Ever since Pennsylvania’s casinos introduced table games in July, the numbers have tracked up, up and away. Gross table games revenues for the month of September were $36.8m, an increase of 6.5% over August’s $34.5m. Slots did even better, taking in $186.3m, an increase of 7.8% from the same period the previous year.
Meanwhile, over in Atlantic City, which used to be able to count on busloads of Pennsylvania seniors to pad their casinos’ bottom line, the phrase ‘insult to injury’ is being bandied about. New Jersey gaming regulators have announced they will be submitting three casinos – Atlantic City Hilton Casino Resort, Resorts Atlantic City and Trump Marina Hotel Casino – to ‘financial stability’ tests.

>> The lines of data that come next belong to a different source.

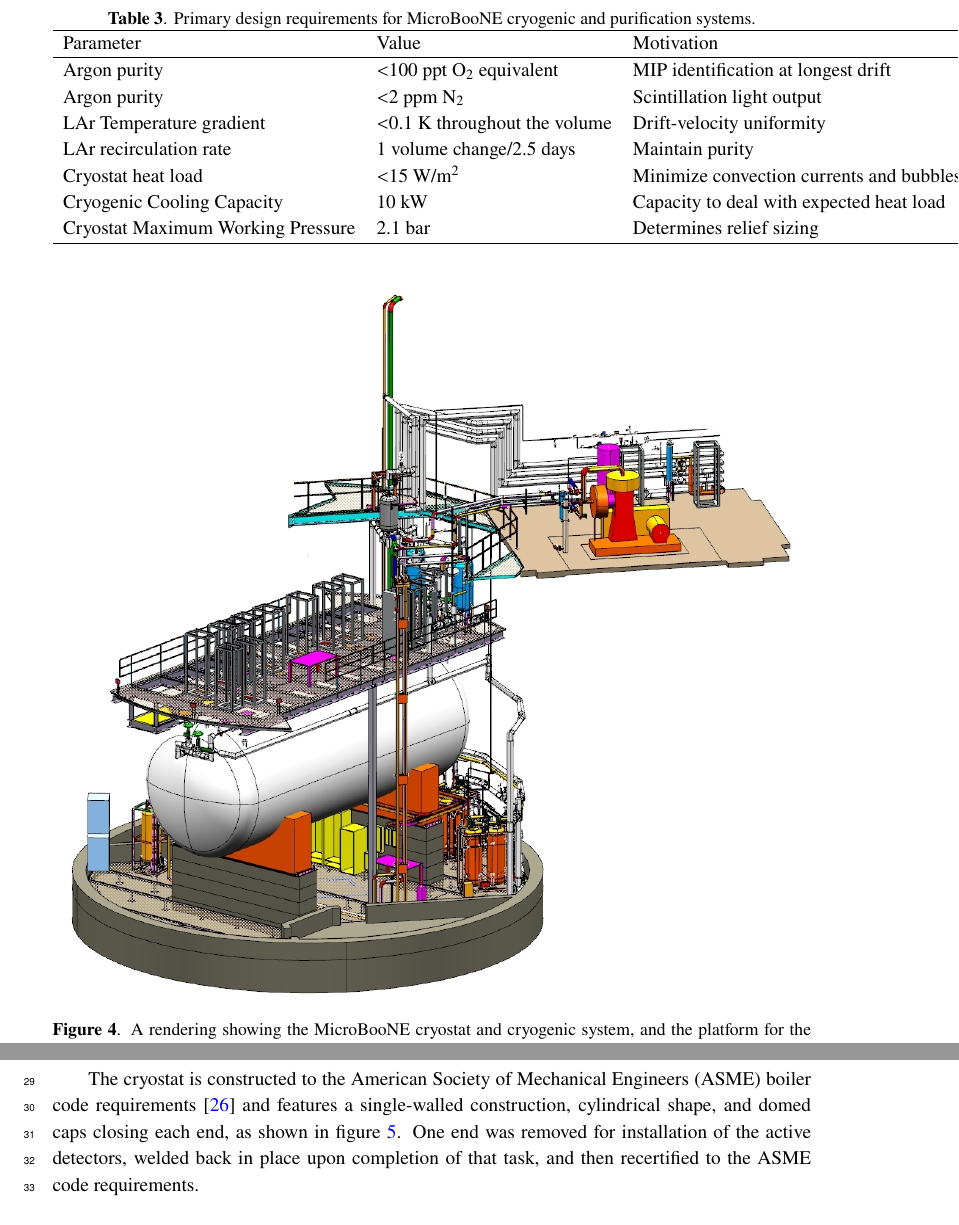
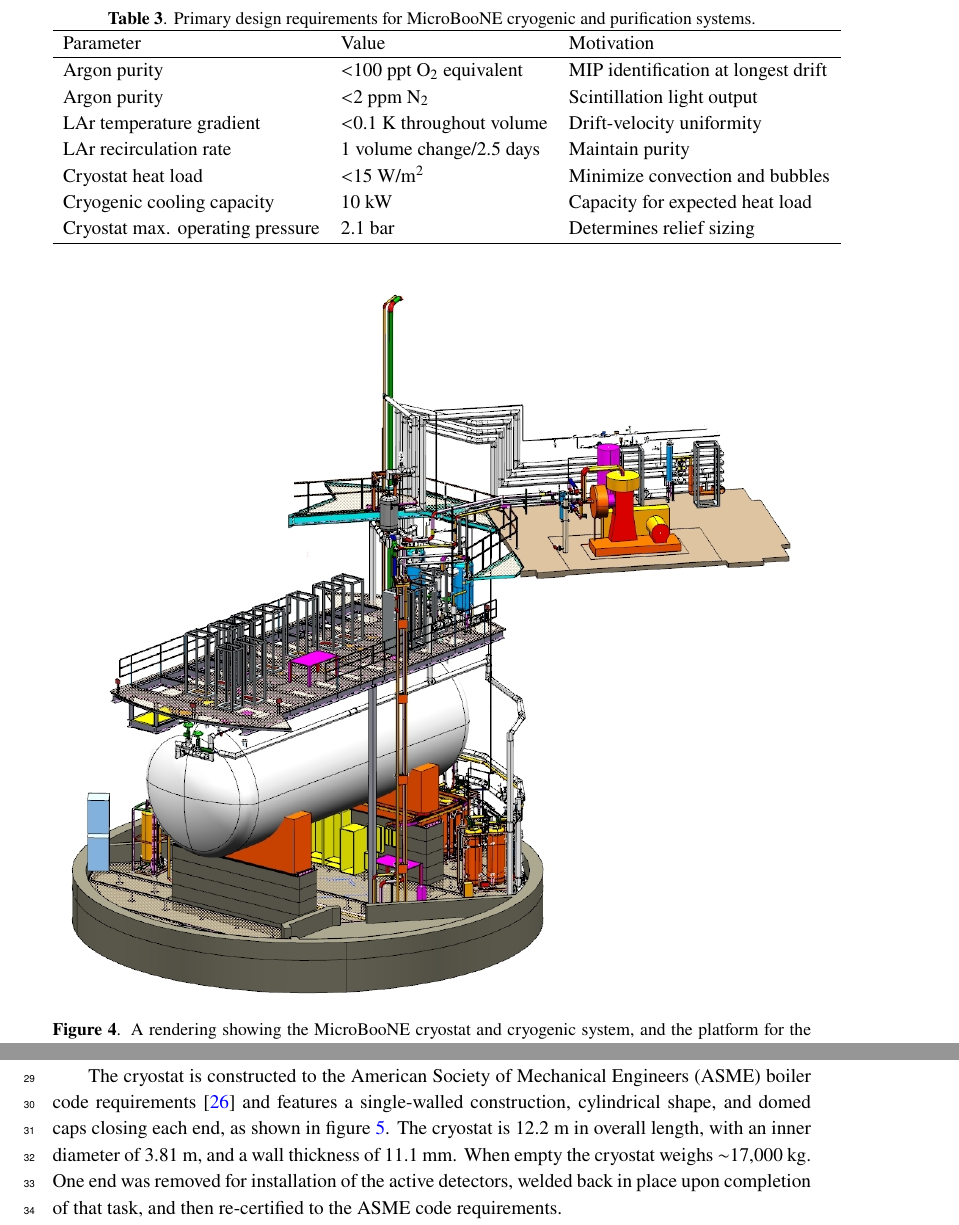
Before and after one commit to mitchsoderberg/microboone_detectorpaper, a LaTeX document (main.tex, which reads cryogenic-system.tex): two parts of pages 12 and 13 of 103, joined at a grey line, cut so that both start at the same text. Compiled offline with pdfLaTeX.

Commit message:
more tweaks to answer v3.0 comments.

```diff
--- a/cryogenic-system.tex
+++ b/cryogenic-system.tex
@@ -13,11 +13,11 @@ The use of large quantities of highly-purified liquid argon as a detector medium
     \hline
       Argon purity    & $<$100 ppt O$_2$ equivalent & MIP identification at longest drift\\
       Argon purity    & $<$2 ppm N$_2$ & Scintillation light output\\
-      LAr Temperature gradient & $<$0.1 K throughout the volume & Drift-velocity uniformity\\
+      LAr temperature gradient & $<$0.1 K throughout volume & Drift-velocity uniformity\\
       LAr recirculation rate & 1 volume change/2.5 days & Maintain purity\\
-      Cryostat heat load & $<$15 W/m$^2$ & Minimize convection currents and bubbles\\
-      Cryogenic Cooling Capacity & 10 kW & Capacity to deal with expected heat load\\
-      Cryostat Maximum Working Pressure & 2.1 bar & Determines relief sizing\\
+      Cryostat heat load & $<$15 W/m$^2$ & Minimize convection and bubbles\\
+      Cryogenic cooling capacity & 10 kW & Capacity for expected heat load\\
+      Cryostat max. operating pressure & 2.1 bar & Determines relief sizing\\
             \hline
    \end{tabular}
    \label{tab:cryoreq}
@@ -44,7 +44,7 @@ Ionization electrons must not be significantly attenuated, via attachment to ele
 
 The electron drift velocity ($v_{d} = 1600$~m/s at an electric field of 500 V/cm, with a liquid argon temperature dependence $\Delta v_{d}/v_{d} = -0.019\Delta T$) must remain constant in magnitude and direction throughout the active liquid argon volume to avoid distortion of the mapping of drift time into the position along the drift ($\hat{x}$) direction. This requirement limits the allowable temperature variations of the liquid argon to less than 0.1~K and the laminar and turbulent flow rate of liquid argon to less than 1~m/s. These requirements limit fractional errors in velocity, and therefore in the drift-coordinate determination, to be less than 0.1\%. The constraints on constancy of drift velocity affect the design by imposing limits on the acceptable heat flux through the insulation.
 
-The cryostat is constructed to the American Society of Mechanical Engineers (ASME) boiler code requirements~\cite{pressure:1316452} and features a single-walled construction, cylindrical shape, and domed caps closing each end, as shown in figure~\ref{fig:cryostat-drawing}. One end was removed for installation of the active detectors, welded back in place upon completion of that task, and then recertified to the ASME code requirements.
+The cryostat is constructed to the American Society of Mechanical Engineers (ASME) boiler code requirements~\cite{pressure:1316452} and features a single-walled construction, cylindrical shape, and domed caps closing each end, as shown in figure~\ref{fig:cryostat-drawing}. The cryostat is 12.2 m in overall length, with an inner diameter of 3.81 m, and a wall thickness of 11.1 mm.  When empty the cryostat weighs $\sim$17,000~kg.  One end was removed for installation of the active detectors, welded back in place upon completion of that task, and then re-certified to the ASME code requirements.
 
 \begin{figure}[htb]
 \centering
```
Also changed, not shown: laser.tex (+3 -3 lines), figures/Original_Tracks.jpg (added), figures/Original_Tracks.pdf, figures/Ydev.jpg (added), figures/Ydev.pdf, figures/Yresidual.jpg (added), figures/Yresidual.pdf, 3 other files.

So far this year, Resorts has posted an operating loss of $10.8m, the Hilton has lost $14.2m, and the Trump Marina is down $3.7m. All three facilities are struggling under heavy debt loads. At this point, nobody’s talking about revoking these facilities’ licenses, but the Casino Control Commission wants to keep closer tabs on their finances. So will this be a stitch in time, or the precursor to bankruptcy proceedings?
As a former Commission chair observed, “My goal was to be positive… I was looking for ways to vote yes, not to shut anyone down.” That’s the spirit. After all, these casinos are good enough, they’re smart enough and doggone it, people want to bet there. At least, they did until July, after which they decided they’d rather bet in Pennsylvania.